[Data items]

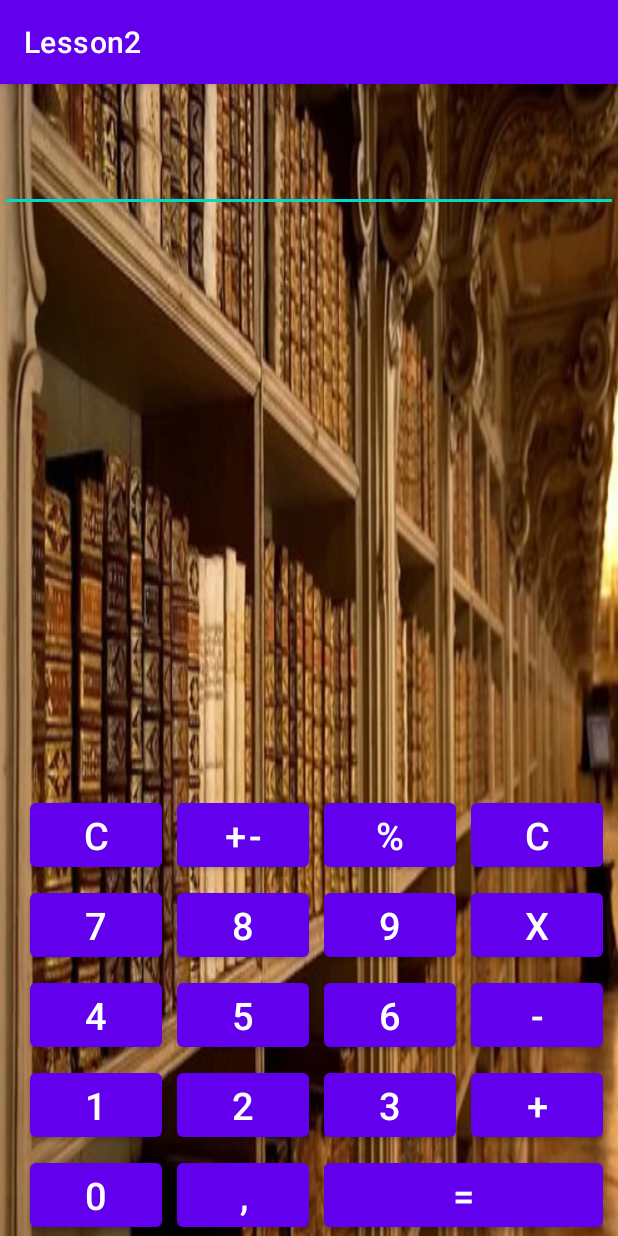
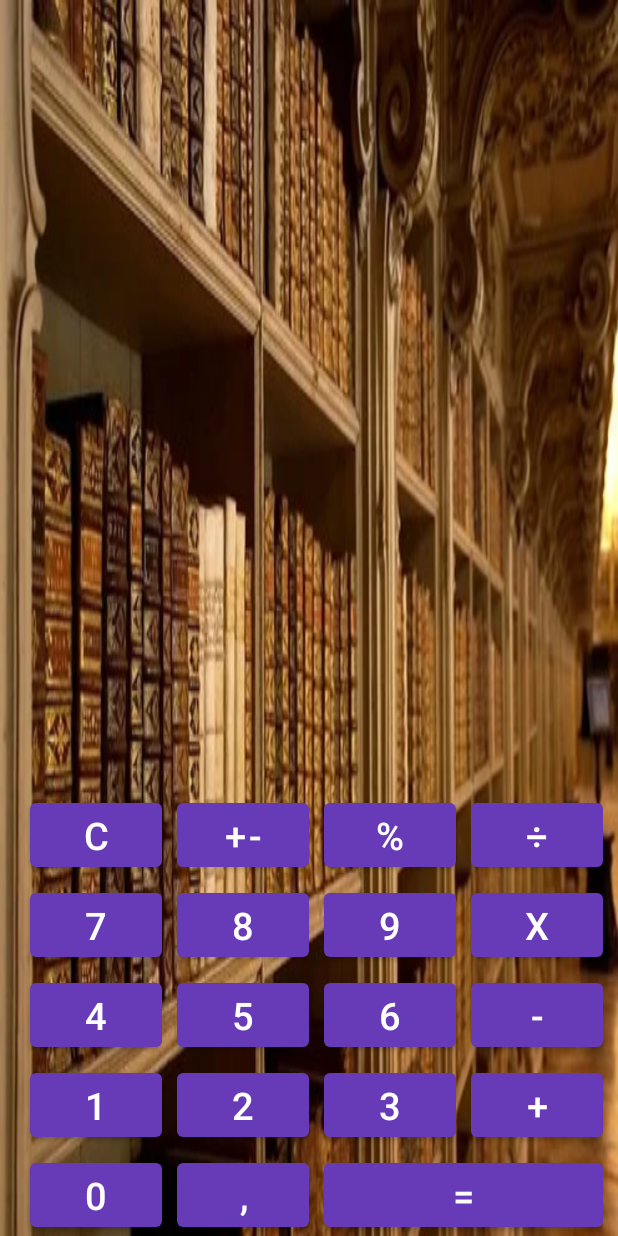
Before and after one commit to TesFun/Calculator, an Android app: the screen it shows after launch (MainActivity), on a phone screen of 412 x 824 dp. Run offline under Robolectric (Android 15) with nearby library versions, the phone set to English and light mode, and no system bars.

Commit message:
Вынес названия в стринг ресурс, провел косметические изменения

```diff
--- a/app/src/main/java/ru/gb/lesson2/MainActivity.java
+++ b/app/src/main/java/ru/gb/lesson2/MainActivity.java
@@ -3,12 +3,38 @@ package ru.gb.lesson2;
 import androidx.appcompat.app.AppCompatActivity;
 
 import android.os.Bundle;
+import android.view.View;
+import android.widget.EditText;
+import android.widget.TextView;
 
 public class MainActivity extends AppCompatActivity {
+
+    TextView textView;
+//    int value = 0;
+    int value;
 
     @Override
     protected void onCreate(Bundle savedInstanceState) {
         super.onCreate(savedInstanceState);
         setContentView(R.layout.activity_main);
+
+        textView = findViewById(R.id.textView);
+//        value = Integer.parseInt(String.valueOf(editText.getText()));
+
+        findViewById(R.id.button_0).setOnClickListener(new View.OnClickListener() {
+            @Override
+            public void onClick(View v) {
+                value += 0;
+                textView.setText(String.valueOf(value));
+            }
+        });
+
+        findViewById(R.id.button_1).setOnClickListener(new View.OnClickListener() {
+            @Override
+            public void onClick(View v) {
+                value += 1;
+                textView.setText(String.valueOf(value));
+            }
+        });
     }
 }
--- a/app/src/main/res/layout/activity_main.xml
+++ b/app/src/main/res/layout/activity_main.xml
@@ -5,13 +5,15 @@
     xmlns:tools="http://schemas.android.com/tools"
     android:layout_width="match_parent"
     android:layout_height="match_parent"
-    tools:context=".MainActivity"
-    android:background="@drawable/palacio">
+    android:background="@drawable/palacio"
+    tools:context=".MainActivity">
 
-    <EditText
+    <TextView
+        android:id="@+id/textView"
         android:layout_width="0dp"
         android:layout_height="wrap_content"
         android:textAlignment="textEnd"
+        android:textColor="@color/white"
         android:textSize="48sp"
         app:layout_constraintEnd_toEndOf="parent"
         app:layout_constraintStart_toStartOf="parent"
@@ -21,9 +23,9 @@
     <androidx.constraintlayout.widget.ConstraintLayout
         android:layout_width="wrap_content"
         android:layout_height="wrap_content"
-        app:layout_constraintStart_toStartOf="parent"
+        app:layout_constraintBottom_toBottomOf="parent"
         app:layout_constraintEnd_toEndOf="parent"
-        app:layout_constraintBottom_toBottomOf="parent">
+        app:layout_constraintStart_toStartOf="parent">
 
         <Button
             android:id="@+id/button_c"
@@ -31,231 +33,211 @@
             android:layout_height="wrap_content"
             android:layout_marginStart="10dp"
             android:layout_marginTop="10dp"
-        app:layout_constraintTop_toTopOf="parent"
+            android:text="@string/button_c"
+            android:textSize="25sp"
             app:layout_constraintLeft_toLeftOf="parent"
-        android:text="@string/btn_c"
-        android:textSize="25sp"
-        />
+            app:layout_constraintTop_toTopOf="parent" />
 
         <Button
             android:id="@+id/button_7"
             android:layout_width="wrap_content"
             android:layout_height="wrap_content"
-        android:layout_marginLeft="10dp"
+            android:layout_marginStart="10dp"
             android:layout_marginTop="5dp"
-        app:layout_constraintTop_toBottomOf="@id/button_c"
+            android:text="@string/button_7"
+            android:textSize="25sp"
             app:layout_constraintLeft_toLeftOf="parent"
-        android:text="7"
-        android:textSize="25dp"
-        />
+            app:layout_constraintTop_toBottomOf="@id/button_c" />
 
         <Button
             android:id="@+id/button_plusminus"
             android:layout_width="wrap_content"
             android:layout_height="wrap_content"
-        android:layout_marginLeft="10dp"
+            android:layout_marginStart="10dp"
             android:layout_marginTop="10dp"
-        app:layout_constraintTop_toTopOf="parent"
+            android:text="@string/button_plusmin"
+            android:textSize="25sp"
             app:layout_constraintLeft_toRightOf="@id/button_c"
-        android:text="+-"
-        android:textSize="25dp"
-        />
+            app:layout_constraintTop_toTopOf="parent" />
 
         <Button
             android:id="@+id/button_8"
             android:layout_width="wrap_content"
             android:layout_height="wrap_content"
-        android:layout_marginLeft="10dp"
+            android:layout_marginStart="10dp"
             android:layout_marginTop="5dp"
-        app:layout_constraintTop_toBottomOf="@id/button_plusminus"
+            android:text="@string/button_8"
+            android:textSize="25sp"
             app:layout_constraintLeft_toRightOf="@id/button_7"
-        android:text="8"
-        android:textSize="25dp"
-        />
+            app:layout_constraintTop_toBottomOf="@id/button_plusminus" />
 
         <Button
             android:id="@+id/button_percent"
             android:layout_width="wrap_content"
             android:layout_height="wrap_content"
-        android:layout_marginLeft="10dp"
+            android:layout_marginStart="10dp"
             android:layout_marginTop="10dp"
-        app:layout_constraintTop_toTopOf="parent"
+            android:text="@string/button_percent"
+            android:textSize="25sp"
             app:layout_constraintLeft_toRightOf="@id/button_plusminus"
-        android:text="%"
-        android:textSize="25dp"
-        />
+            app:layout_constraintTop_toTopOf="parent" />
 
         <Button
             android:id="@+id/button_9"
             android:layout_width="wrap_content"
             android:layout_height="wrap_content"
-        android:layout_marginLeft="10dp"
+            android:layout_marginStart="10dp"
             android:layout_marginTop="5dp"
-        app:layout_constraintTop_toBottomOf="@id/button_percent"
+            android:text="@string/button_9"
+            android:textSize="25sp"
             app:layout_constraintLeft_toRightOf="@id/button_8"
-        android:text="9"
-        android:textSize="25dp"
-        />
+            app:layout_constraintTop_toBottomOf="@id/button_percent" />
 
         <Button
             android:id="@+id/button_division"
             android:layout_width="wrap_content"
             android:layout_height="wrap_content"
-        android:layout_marginLeft="10dp"
+            android:layout_marginStart="10dp"
             android:layout_marginTop="10dp"
-        app:layout_constraintTop_toTopOf="parent"
+            android:text="@string/button_division"
+            android:textSize="25sp"
             app:layout_constraintLeft_toRightOf="@id/button_percent"
-        android:text="c"
-        android:textSize="25dp"
-        />
+            app:layout_constraintTop_toTopOf="parent" />
 
         <Button
             android:id="@+id/button_mult"
             android:layout_width="wrap_content"
             android:layout_height="wrap_content"
-        android:layout_marginLeft="10dp"
+            android:layout_marginStart="10dp"
             android:layout_marginTop="5dp"
-        app:layout_constraintTop_toBottomOf="@id/button_division"
+            android:text="@string/button_x"
+            android:textSize="25sp"
             app:layout_constraintLeft_toRightOf="@id/button_9"
-        android:text="x"
-        android:textSize="25dp"
-        />
+            app:layout_constraintTop_toBottomOf="@id/button_division" />
 
         <Button
             android:id="@+id/button_4"
             android:layout_width="wrap_content"
             android:layout_height="wrap_content"
-        android:layout_marginLeft="10dp"
+            android:layout_marginStart="10dp"
             android:layout_marginTop="5dp"
-        app:layout_constraintTop_toBottomOf="@id/button_7"
+            android:text="@string/button_4"
+            android:textSize="25sp"
             app:layout_constraintLeft_toLeftOf="parent"
-        android:text="4"
-        android:textSize="25dp"
-        />
+            app:layout_constraintTop_toBottomOf="@id/button_7" />
 
         <Button
             android:id="@+id/button_5"
             android:layout_width="wrap_content"
             android:layout_height="wrap_content"
-        android:layout_marginLeft="10dp"
+            android:layout_marginStart="10dp"
             android:layout_marginTop="5dp"
-        app:layout_constraintTop_toBottomOf="@id/button_8"
+            android:text="@string/button_5"
+            android:textSize="25sp"
             app:layout_constraintLeft_toRightOf="@id/button_4"
-        android:text="5"
-        android:textSize="25dp"
-        />
+            app:layout_constraintTop_toBottomOf="@id/button_8" />
 
         <Button
             android:id="@+id/button_6"
             android:layout_width="wrap_content"
             android:layout_height="wrap_content"
-        android:layout_marginLeft="10dp"
+            android:layout_marginStart="10dp"
             android:layout_marginTop="5dp"
-        app:layout_constraintTop_toBottomOf="@id/button_9"
+            android:text="@string/button_6"
+            android:textSize="25sp"
             app:layout_constraintLeft_toRightOf="@id/button_5"
-        android:text="6"
-        android:textSize="25dp"
-        />
+            app:layout_constraintTop_toBottomOf="@id/button_9" />
 
         <Button
             android:id="@+id/button_subs"
             android:layout_width="wrap_content"
             android:layout_height="wrap_content"
-        android:layout_marginLeft="10dp"
+            android:layout_marginStart="10dp"
             android:layout_marginTop="5dp"
-        app:layout_constraintTop_toBottomOf="@id/button_mult"
+            android:text="@string/button_subs"
+            android:textSize="25sp"
             app:layout_constraintLeft_toRightOf="@id/button_6"
-        android:text="-"
-        android:textSize="25dp"
-        />
+            app:layout_constraintTop_toBottomOf="@id/button_mult" />
 
         <Button
             android:id="@+id/button_1"
             android:layout_width="wrap_content"
             android:layout_height="wrap_content"
-        android:layout_marginLeft="10dp"
+            android:layout_marginStart="10dp"
             android:layout_marginTop="5dp"
-        app:layout_constraintTop_toBottomOf="@id/button_4"
+            android:text="@string/button_1"
+            android:textSize="25sp"
             app:layout_constraintLeft_toLeftOf="parent"
-        android:text="1"
-        android:textSize="25dp"
-        />
+            app:layout_constraintTop_toBottomOf="@id/button_4" />
 
         <Button
             android:id="@+id/button_2"
             android:layout_width="wrap_content"
             android:layout_height="wrap_content"
-        android:layout_marginLeft="10dp"
+            android:layout_marginStart="10dp"
             android:layout_marginTop="5dp"
-        app:layout_constraintTop_toBottomOf="@id/button_5"
+            android:text="@string/button_2"
+            android:textSize="25sp"
             app:layout_constraintLeft_toRightOf="@id/button_1"
-        android:text="2"
-        android:textSize="25dp"
-        />
+            app:layout_constraintTop_toBottomOf="@id/button_5" />
 
         <Button
             android:id="@+id/button_3"
             android:layout_width="wrap_content"
             android:layout_height="wrap_content"
-        android:layout_marginLeft="10dp"
+            android:layout_marginStart="10dp"
             android:layout_marginTop="5dp"
-        app:layout_constraintTop_toBottomOf="@id/button_6"
+            android:text="@string/button_3"
+            android:textSize="25sp"
             app:layout_constraintLeft_toRightOf="@id/button_2"
-        android:text="3"
-        android:textSize="25dp"
-        />
+            app:layout_constraintTop_toBottomOf="@id/button_6" />
 
         <Button
             android:id="@+id/button_add"
             android:layout_width="wrap_content"
             android:layout_height="wrap_content"
-        android:layout_marginLeft="10dp"
+            android:layout_marginStart="10dp"
             android:layout_marginTop="5dp"
-        app:layout_constraintTop_toBottomOf="@id/button_subs"
+            android:text="@string/button_add"
+            android:textSize="25sp"
             app:layout_constraintLeft_toRightOf="@id/button_3"
-        android:text="+"
-        android:textSize="25dp"
-        />
+            app:layout_constraintTop_toBottomOf="@id/button_subs" />
 
         <Button
             android:id="@+id/button_0"
             android:layout_width="wrap_content"
             android:layout_height="wrap_content"
-        android:layout_marginLeft="10dp"
+            android:layout_marginStart="10dp"
             android:layout_marginTop="5dp"
-        app:layout_constraintTop_toBottomOf="@id/button_1"
+            android:text="@string/button_0"
+            android:textSize="25sp"
             app:layout_constraintLeft_toLeftOf="parent"
-        android:text="0"
-        android:textSize="25dp"
-        />
+            app:layout_constraintTop_toBottomOf="@id/button_1" />
 
         <Button
             android:id="@+id/button_comma"
             android:layout_width="wrap_content"
             android:layout_height="wrap_content"
-        android:layout_marginLeft="10dp"
+            android:layout_marginStart="10dp"
             android:layout_marginTop="5dp"
-        app:layout_constraintTop_toBottomOf="@id/button_3"
+            android:text="@string/button_comma"
+            android:textSize="25sp"
             app:layout_constraintLeft_toRightOf="@id/button_0"
-        android:text=","
-        android:textSize="25dp"
-        />
+            app:layout_constraintTop_toBottomOf="@id/button_3" />
 
         <Button
             android:id="@+id/button_equals"
             android:layout_width="0dp"
             android:layout_height="wrap_content"
-        android:layout_marginLeft="10dp"
+            android:layout_marginStart="10dp"
             android:layout_marginTop="5dp"
+            android:text="@string/button_equals"
+            android:textSize="25sp"
             app:layout_constraintEnd_toEndOf="@id/button_add"
-        app:layout_constraintTop_toBottomOf="@id/button_add"
             app:layout_constraintStart_toEndOf="@id/button_comma"
-        android:text="="
-        android:textSize="25dp"
-        />
+            app:layout_constraintTop_toBottomOf="@id/button_add" />
 
     </androidx.constraintlayout.widget.ConstraintLayout>
 
 
-
 </androidx.constraintlayout.widget.ConstraintLayout>
--- a/app/src/main/res/values/colors.xml
+++ b/app/src/main/res/values/colors.xml
@@ -1,8 +1,8 @@
 <?xml version="1.0" encoding="utf-8"?>
 <resources>
     <color name="purple_200">#FFBB86FC</color>
-    <color name="purple_500">#FF6200EE</color>
-    <color name="purple_700">#FF3700B3</color>
+    <color name="purple_500">#673AB7</color>
+    <color name="purple_700">#9183B1</color>
     <color name="teal_200">#FF03DAC5</color>
     <color name="teal_700">#FF018786</color>
     <color name="black">#FF000000</color>
--- a/app/src/main/res/values/strings.xml
+++ b/app/src/main/res/values/strings.xml
@@ -1,4 +1,22 @@
 <resources>
     <string name="app_name">Lesson2</string>
-    <string name="btn_c">c</string>
+    <string name="button_c">c</string>
+    <string name="button_7">7</string>
+    <string name="button_plusmin">+-</string>
+    <string name="button_8">8</string>
+    <string name="button_percent">%</string>
+    <string name="button_9">9</string>
+    <string name="button_division">÷</string>
+    <string name="button_x">x</string>
+    <string name="button_4">4</string>
+    <string name="button_5">5</string>
+    <string name="button_6">6</string>
+    <string name="button_subs">-</string>
+    <string name="button_1">1</string>
+    <string name="button_2">2</string>
+    <string name="button_3">3</string>
+    <string name="button_add">+</string>
+    <string name="button_0">0</string>
+    <string name="button_comma">,</string>
+    <string name="button_equals">=</string>
 </resources>
--- a/app/src/main/res/values/themes.xml
+++ b/app/src/main/res/values/themes.xml
@@ -1,6 +1,6 @@
 <resources xmlns:tools="http://schemas.android.com/tools">
     <!-- Base application theme. -->
-    <style name="Theme.Lesson2" parent="Theme.MaterialComponents.DayNight.DarkActionBar">
+    <style name="Theme.Lesson2" parent="Theme.MaterialComponents.DayNight.NoActionBar">
         <!-- Primary brand color. -->
         <item name="colorPrimary">@color/purple_500</item>
         <item name="colorPrimaryVariant">@color/purple_700</item>
```
Lines whose indentation alone changed are shown as unchanged.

=== ACTION ITEM ===
Your job is to return all lines above that hold the word "DayNight".

=== OUTPUT FOR THIS TASK ===
-    <style name="Theme.Lesson2" parent="Theme.MaterialComponents.DayNight.DarkActionBar">
+    <style name="Theme.Lesson2" parent="Theme.MaterialComponents.DayNight.NoActionBar">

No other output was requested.